The perspectives of surgeons, physicians, and nurses are richly documented in the history of Civil War medicine, which highlights the heroism and brutality of battlefield operations and the challenges of caring for the wounded during wartime. Yet the experiences of injured soldiers during the conflict and in the years afterwards are less well-known. Life and Limb: The Toll of the Civil War focuses on disabled veterans and their role as symbols of the fractured nation. For more information visit this National Library of Medicine Exhibit page. Photos of the exhibit display can be viewed in this album.
Darwin: Rewriting to Book of Nature (February 13 - March 26, 2011)
"Rewriting the Book of Nature: Charles Darwin and the Rise of Evolutionary Theory explores Charles Darwin’s vision—“from so simple a beginning, endless forms most beautiful and most wonderful have been, and are being evolved”—a vision that now forms the foundation of the biological sciences. Radical in sweep, Darwin’s idea of naturally innovating and endlessly changing webs of life undercut all previous sciences." For more information about this exhibit visit the National Library of Medicine Exhibit page.
VSA Michigan: Emerging Artists' Exhibit (January 11 - February 13, 2011)
"A juried exhibit that features artists of all ages and levels of experience from all over the state. Each fall VSA Michigan sends out a Call for Art to art teachers, special educators and individual artists with disabilities. A committee of professional arts and former arts educators adjudicate the exhibit entries. Each year over 150 works of art are submitted, and approximately 60 are chosen, divided between works created by elementary, and secondary aged youth, and adults." For more information about VSA Michigan visit http://www.vsami.org.
"Every year, millions of people in the U.S. sustain head and brain injuries. More than half are bad enough that people must go to the hospital. The worst injuries can lead to permanent brain damage or death (MedlinePlus)." This exhibit will show some of the ways that art therapy is used for the treatment of Traumatic Brain Injury (TBI). The artists featured in this exhibit have utilized the creation of art as a form of therapy for their injuries. In addition to making interesting art pieces, art therapy helps people with TBI to heal and recover in other important areas such as developing and maintaining motors skills, improving range of motion, enhancing social skills and improving self esteem. Check out The Art of Recovery and Investing in Abilities websites for more information.
National Medical Librarians Month (September 9 - October 31, 2010)

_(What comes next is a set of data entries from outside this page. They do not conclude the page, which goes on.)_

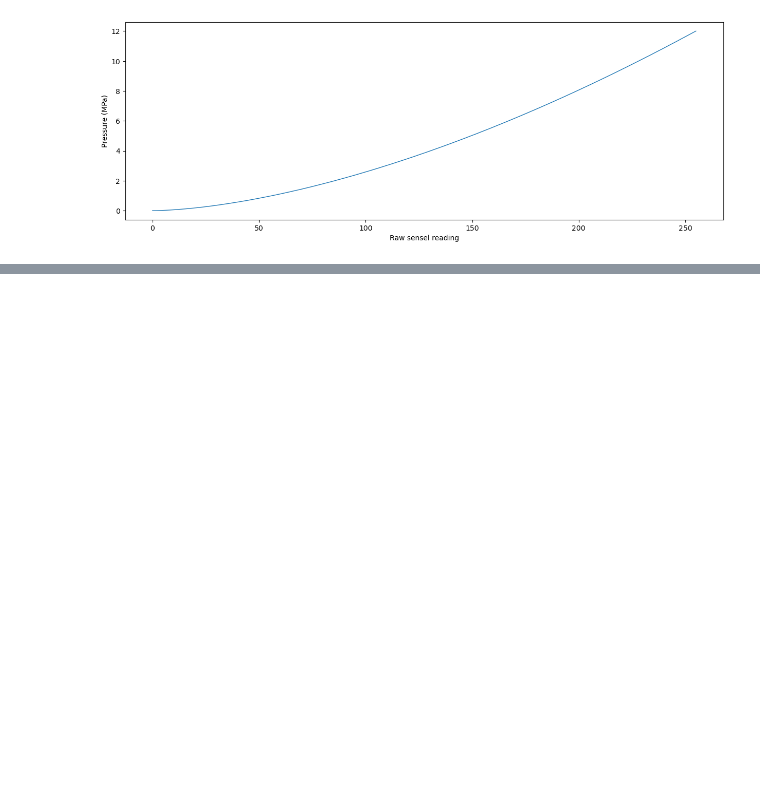
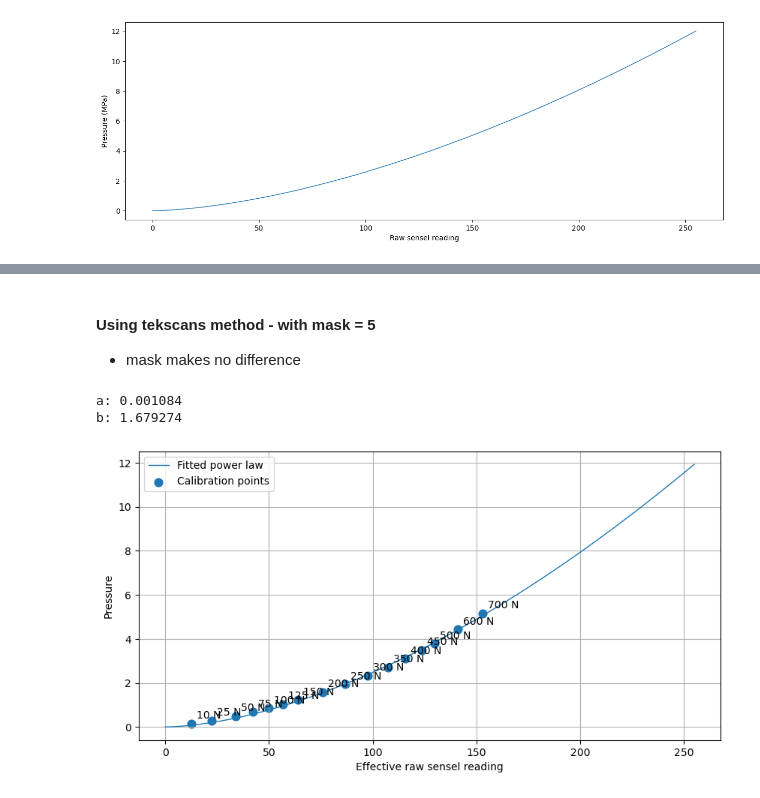
Before and after one commit to MattyOram/phd, a Jupyter notebook: WorkPackages/TMCJ-Contact/Experimental/notebooks/Experiments/TekscanCalibration/elasticoCalibration.ipynb, the cells around one changed output, grey strips where cells are left out. Saved outputs shown, nothing was run; the diff lists cells and outputs as text; code cells hidden in the pictures; blank space fills up the shorter version.

```diff
--- a/WorkPackages/TMCJ-Contact/Experimental/notebooks/Experiments/TekscanCalibration/elasticoCalibration.ipynb
+++ b/WorkPackages/TMCJ-Contact/Experimental/notebooks/Experiments/TekscanCalibration/elasticoCalibration.ipynb
@@ -187,0 +379,47 @@ plt.show()
+# %% [markdown]
+#### Using tekscans method - with mask = 5
+- mask makes no difference
+# %%
+mask_raw = 5 # ≤ masked
+cal_data_raw_masked = {key: np.where(val <= mask_raw, 0, val) for key, val in cal_data_raw.items()}
+
+a_allF, b_allF, fit_points = compute_power_law_coeffs(
+    cal_data_raw_masked,
+    return_fit_points=True
+)
+
+fig, ax = plt.subplots(figsize=(10, 5))
+
+# Fitted curve
+raw = np.linspace(0, 255, 1000)
+pressure = a_allF * raw ** b_allF
+
+ax.plot(raw, pressure, linewidth=1, label="Fitted power law")
+
+# Points used for fitting, one per calibration load
+ax.scatter(
+    fit_points["raw_eff"],
+    fit_points["pressure_actual"],
+    s=60,
+    label="Calibration points"
+)
+
+for F, x, y in zip(
+    fit_points["force"],
+    fit_points["raw_eff"],
+    fit_points["pressure_actual"]
+):
+    ax.annotate(f"{F:g} N", (x, y), xytext=(5, 5), textcoords="offset points")
+
+print(f"a: {a_allF:.6f}")
+print(f"b: {b_allF:.6f}")
+
+ax.set_xlabel("Effective raw sensel reading")
+ax.set_ylabel("Pressure")
+ax.legend()
+ax.grid(True)
+plt.show()
+# %% [output]
+a: 0.001084
+b: 1.679274
+[figure, added]
```
Also changed, not shown: parts of 22 cells of this notebook.
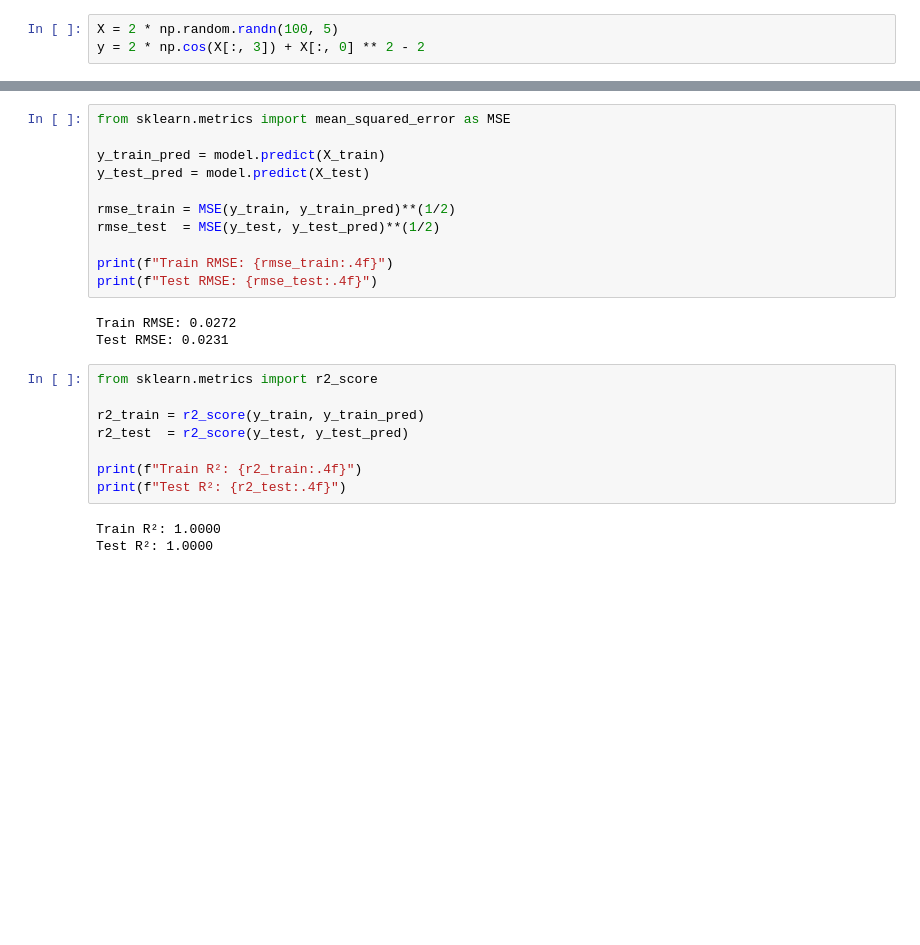
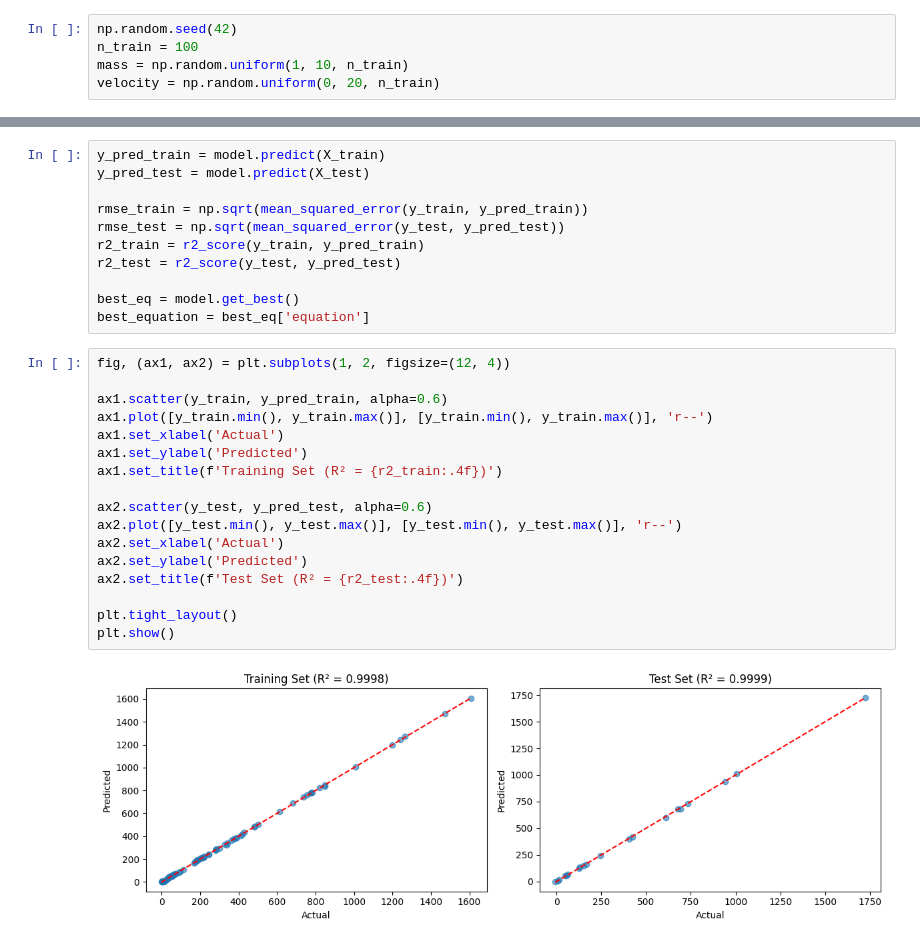
Before and after one commit to wmpjrufg/crack_prediction_symbolic_regression, a Jupyter notebook: PySR_Toy_Problem.ipynb, the cells around one changed output, grey strips where cells are left out. Drawn from its saved outputs; the diff is of its cells as text; blank space fills up the shorter version.

Commit message:
feat: kinect energy formula prediction

```diff
--- a/PySR_Toy_Problem.ipynb
+++ b/PySR_Toy_Problem.ipynb
@@ -4,6 +9,8 @@ from pysr import *
 # %% [output]
 Detected IPython. Loading juliacall extension. See https://juliapy.github.io/PythonCall.jl/stable/compat/#IPython
 # %%
-X = 2 * np.random.randn(100, 5)
-y = 2 * np.cos(X[:, 3]) + X[:, 0] ** 2 - 2
+np.random.seed(42)
+n_train = 100
+mass = np.random.uniform(1, 10, n_train)
+velocity = np.random.uniform(0, 20, n_train)
 # %%
@@ -70,26 +80,31 @@ PySRRegressor.equations_ = [
 # %%
-from sklearn.metrics import mean_squared_error as MSE
+y_pred_train = model.predict(X_train)
+y_pred_test = model.predict(X_test)
 
-y_train_pred = model.predict(X_train)
-y_test_pred = model.predict(X_test)
+rmse_train = np.sqrt(mean_squared_error(y_train, y_pred_train))
+rmse_test = np.sqrt(mean_squared_error(y_test, y_pred_test))
+r2_train = r2_score(y_train, y_pred_train)
+r2_test = r2_score(y_test, y_pred_test)
 
-rmse_train = MSE(y_train, y_train_pred)**(1/2)
-rmse_test  = MSE(y_test, y_test_pred)**(1/2)
-
-print(f"Train RMSE: {rmse_train:.4f}")
-print(f"Test RMSE: {rmse_test:.4f}")
+best_eq = model.get_best()
+best_equation = best_eq['equation']
-# %% [output]
-Train RMSE: 0.0272
-Test RMSE: 0.0231
 # %%
-from sklearn.metrics import r2_score
+fig, (ax1, ax2) = plt.subplots(1, 2, figsize=(12, 4))
 
-r2_train = r2_score(y_train, y_train_pred)
-r2_test  = r2_score(y_test, y_test_pred)
+ax1.scatter(y_train, y_pred_train, alpha=0.6)
+ax1.plot([y_train.min(), y_train.max()], [y_train.min(), y_train.max()], 'r--')
+ax1.set_xlabel('Actual')
+ax1.set_ylabel('Predicted')
+ax1.set_title(f'Training Set (R² = {r2_train:.4f})')
 
-print(f"Train R²: {r2_train:.4f}")
-print(f"Test R²: {r2_test:.4f}")
+ax2.scatter(y_test, y_pred_test, alpha=0.6)
+ax2.plot([y_test.min(), y_test.max()], [y_test.min(), y_test.max()], 'r--')
+ax2.set_xlabel('Actual')
+ax2.set_ylabel('Predicted')
+ax2.set_title(f'Test Set (R² = {r2_test:.4f})')
+
+plt.tight_layout()
+plt.show()
 # %% [output]
-Train R²: 1.0000
-Test R²: 1.0000
+[figure, added]
 # %%
```
Also changed, not shown: parts of 5 cells of this notebook.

The Medical Library Association created the October's National Medical Librarians Month observance to raise awareness of the important role of the health information professional. Patients and those in the health care community need the specialized services that medical librarians provide now more than ever before. See what we're doing to celebrate!
The Road to Freedom: Portraits of People with Disabilities (October 26 - November, 2009)
The Road to Freedom is one of several traveling exhibits created by the Family Diversity Projects. This photo and textual exhibit is focused on children, teens, and adults with the full spectrum of physical, sensory, learning, and mental disabilities. Along with color photographs by Gigi Kaeser, the exhibit featured interviews conducted and edited by Peggy Gillespie and the 8th graders at the Four Rivers Charter School in Greenfield, MA. Photos of the exhibit are viewable here.
Creative Minds, Changing Minds (May 15 -May 31, 2009)
The arts help people break through the stigma surrounding mental health issues. Activities such as acting, writing and creating art help people recover from mental illness and substance use disorders. The arts help people with developmental disabilities build new life skills. May is National Mental Health Month and in recognition the Health Sciences Libraries hosted a Michigan Association of Community Mental Health Boards art exhibit, Creative Minds, Changing Minds. This 35-piece exhibit featured work by people who utilize Community Mental Health services in the state of Michigan. This exhibit was displayed on the 4th floor of the Health Sciences Libraries. Photos of the exhibit are viewable here.